The Future of Fashion is Sustainable
In a year where supply chains are notoriously stalled and our personal style is constantly oscillating between finally getting dressed up and sticking with your favorite pair of sweats, it might seem odd to talk about the concept of “slow fashion”. But, for us at Eastwave Concept, slow fashion isn’t just an idea—it’s how we curate the designers we work with and discover the stories we want to tell.
In 2021 alone, the fashion industry produced 1.2 billion tons of carbon, which is more than the global shipping and aviation industries combined. And while many Americans have continued to shop during the pandemic, our habits have drastically changed—80% of us now shop online, and a significant portion of that is with fast-fashion retailers who churn out seasonal, on-trend pieces for the lowest price possible. Where they’re produced, how they’re produced, and what the environmental and ethical cost is is wholly an afterthought.
We’re trying to change that. The designers we work with are all small artisans from the Middle East with an eye for craftsmanship and a passion for quality. They’re sustainable by nature; to make unique pieces that last, they can’t be mass produced. They have to be made individually, by hand, with thought and care. That means working with textiles and fabrics that are better for you and the environment (we’re talking organic cottons, vegan leathers, upcycled materials, and sustainably sourced woods), and taking the time to make sure the people who create them are treated fairly.
It’s not an easy way to do things, but for exceptionally crafted pieces that last, we believe it’s the best way to do things. Check out some of our favorite slow-fashion designers below:
This Cairo-based brand creates wearable wood accessories using a combination of organic, natural materials like oak and resin. Each bag is handcrafted for a modern twist on traditional shapes.
F FOR FARAH
A graduate of the prestigious Rhode Island School of Design (RISD), founder, creative director, and jewelry metalsmith Farah Abdelhamid uses her technical background to craft conceptual, wearable art that emphasizes a playful balance between shape, color, and texture.

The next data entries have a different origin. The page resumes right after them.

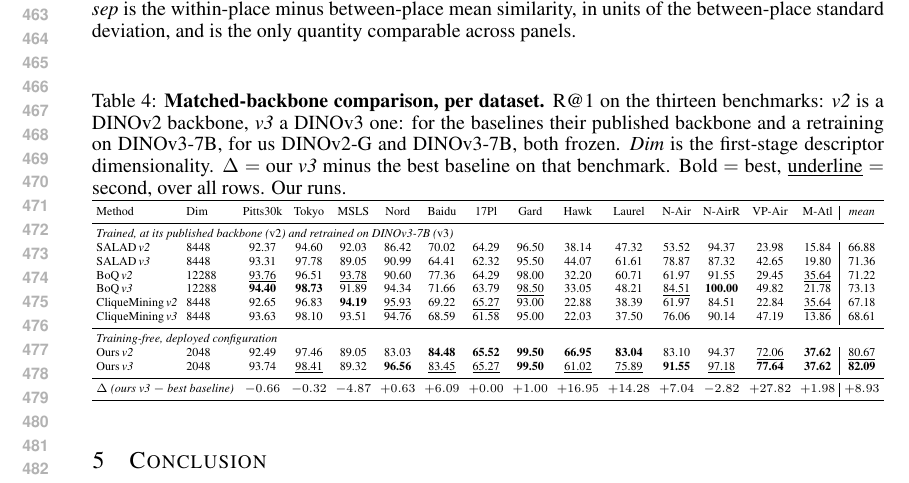
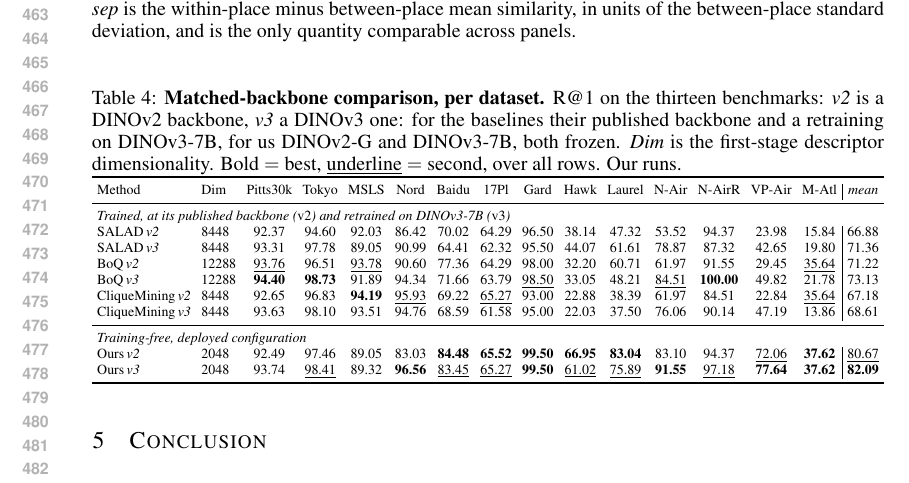
Before and after one commit to Zarreboln/iclr2027-new1, a LaTeX paper (iclr2027_conference.tex, which reads sections/06_exp_trained.tex): part of page 9 of 23, cut so that both start at the same text. Compiled offline with pdfLaTeX.

Commit message:
Table 4 删掉 Δ 行(ours v3 减最强基线),caption 同步去掉对它的说明

```diff
--- a/sections/06_exp_trained.tex
+++ b/sections/06_exp_trained.tex
@@ -5,7 +5,7 @@
 To compare aggregation at equal capacity, we retrain three baselines on DINOv3-7B, each under its own published recipe with nothing changed but the backbone. Table~\ref{tab:perdataset} gives Recall@1 on all thirteen benchmarks. Our mean is $82.1$ against $73.1$ for the strongest retrained baseline, we are within one point of the best on nine of the thirteen and ahead by more than $14$ on three, and moving from the DINOv2 backbone to the DINOv3 one raises our mean by $1.4$ with nothing re-fitted but the two unsupervised bases.
 
 \begin{table}[t]
-\caption{\textbf{Matched-backbone comparison, per dataset.} R@1 on the thirteen benchmarks: \emph{v2} is a DINOv2 backbone, \emph{v3} a DINOv3 one: for the baselines their published backbone and a retraining on DINOv3-7B, for us DINOv2-G and DINOv3-7B, both frozen. \emph{Dim} is the first-stage descriptor dimensionality. $\Delta$ $=$ our \emph{v3} minus the best baseline on that benchmark. Bold $=$ best, \underline{underline} $=$ second, over all rows. Our runs.}
+\caption{\textbf{Matched-backbone comparison, per dataset.} R@1 on the thirteen benchmarks: \emph{v2} is a DINOv2 backbone, \emph{v3} a DINOv3 one: for the baselines their published backbone and a retraining on DINOv3-7B, for us DINOv2-G and DINOv3-7B, both frozen. \emph{Dim} is the first-stage descriptor dimensionality. Bold $=$ best, \underline{underline} $=$ second, over all rows. Our runs.}
 \label{tab:perdataset}
 \centering
 {\scriptsize\setlength{\tabcolsep}{2.6pt}%
@@ -26,8 +26,6 @@ CliqueMining\,\emph{v3} & 8448 & 93.63 & 98.10 & 93.51 & 94.76 & 68.59 & 61.58 &
 \multicolumn{16}{l}{\emph{Training-free, deployed configuration}} \\
 Ours\,\emph{v2} & 2048 & 92.49 & 97.46 & 89.05 & 83.03 & \textbf{84.48} & \textbf{65.52} & \textbf{99.50} & \textbf{66.95} & \textbf{83.04} & 83.10 & 94.37 & \underline{72.06} & \textbf{37.62} & \underline{80.67} \\
 Ours\,\emph{v3} & 2048 & 93.74 & \underline{98.41} & 89.32 & \textbf{96.56} & \underline{83.45} & \underline{65.27} & \textbf{99.50} & \underline{61.02} & \underline{75.89} & \textbf{91.55} & \underline{97.18} & \textbf{77.64} & \textbf{37.62} & \textbf{82.09} \\
-\midrule
-\multicolumn{2}{l}{$\Delta$ \emph{(ours v3 $-$ best baseline)}} & $-0.66$ & $-0.32$ & $-4.87$ & $+0.63$ & $+6.09$ & $+0.00$ & $+1.00$ & $+16.95$ & $+14.28$ & $+7.04$ & $-2.82$ & $+27.82$ & $+1.98$ & $+8.93$ \\
 \bottomrule
 \end{tabular}%
 }%
```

Founded in 2017 by Egyptian designer Leila Abotira, ALIEL’s (Leila spelled backwards) philosophy is that every accessory tells a story. There is no standard design—each line’s clear attention to detail is evident in the luxury bags' quirky geometric shapes and hand-placed embellishments.
Zaid by Zaid Farouki
A creator by nature, Zaid Farouki made a name for himself by hand painting dresses. Now, his contemporary namesake perfectly balances ultra-wearable basics—we’re talking crisp shirts, tailored trousers & flowy wrap tops—with pops of happy, unconventional colors.
Meaning flexible in Arabic, Laién’s bold and modular pieces are ultra-sustainable because they’re meant to be customized, styled, and restyled to suit every outfit. Each piece is made using natural, organically shaped materials and can be adjusted in a multitude of ways.